··· Records supplied

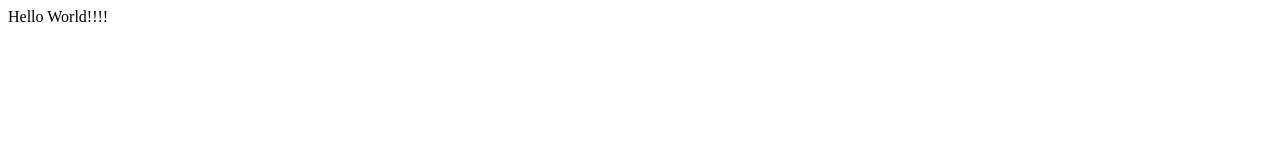
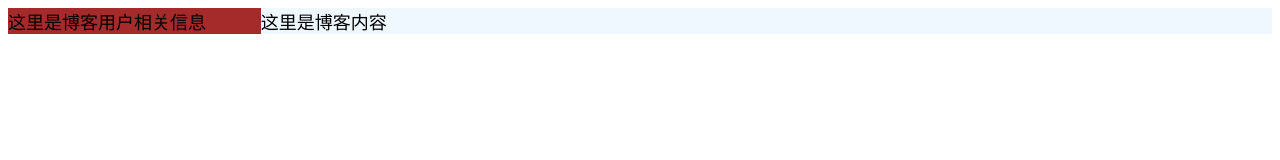
Before and after one commit to WuLoney/allian.github.io, a plain HTML site: page index.html in a window 1280 px wide. Drawn offline with Linux system fonts and the light colour scheme.

Commit message:
Add files via upload

```diff
--- /dev/null
+++ b/index.css
@@ -0,0 +1,17 @@
+#blog-style {
+    width: 100%;
+    display: inline-flex;
+    position: relative;
+    font: 600;
+    font-size: large;
+}
+
+#blog-info {
+    width: 20%;
+    background-color: brown;
+}
+
+#blog-content {
+    width: 80%;
+    background-color: aliceblue;
+}
--- a/index.html
+++ b/index.html
@@ -2,10 +2,16 @@
 <html>
     <head>
         <meta charset="utf-8">
+        <link rel="stylesheet" type="text/css" href="./index.css">
     </head>
     <body>
-        <div>
-            Hello World!!!!
+        <div id="blog-style">
+            <div id="blog-info">
+                这里是博客用户相关信息
+            </div>
+            <div id="blog-content">
+                这里是博客内容
+            </div>
         </div>
     </body>
 </html>
```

······

- [Work item]:
Except for the pictures, copy every line of the records above exactly.

- [Expected answer]:
Before and after one commit to WuLoney/allian.github.io, a plain HTML site: page index.html in a window 1280 px wide. Drawn offline with Linux system fonts and the light colour scheme.

Commit message:
Add files via upload

```diff
--- /dev/null
+++ b/index.css
@@ -0,0 +1,17 @@
+#blog-style {
+    width: 100%;
+    display: inline-flex;
+    position: relative;
+    font: 600;
+    font-size: large;
+}
+
+#blog-info {
+    width: 20%;
+    background-color: brown;
+}
+
+#blog-content {
+    width: 80%;
+    background-color: aliceblue;
+}
--- a/index.html
+++ b/index.html
@@ -2,10 +2,16 @@
 <html>
     <head>
         <meta charset="utf-8">
+        <link rel="stylesheet" type="text/css" href="./index.css">
     </head>
     <body>
-        <div>
-            Hello World!!!!
+        <div id="blog-style">
+            <div id="blog-info">
+                这里是博客用户相关信息
+            </div>
+            <div id="blog-content">
+                这里是博客内容
+            </div>
         </div>
     </body>
 </html>
```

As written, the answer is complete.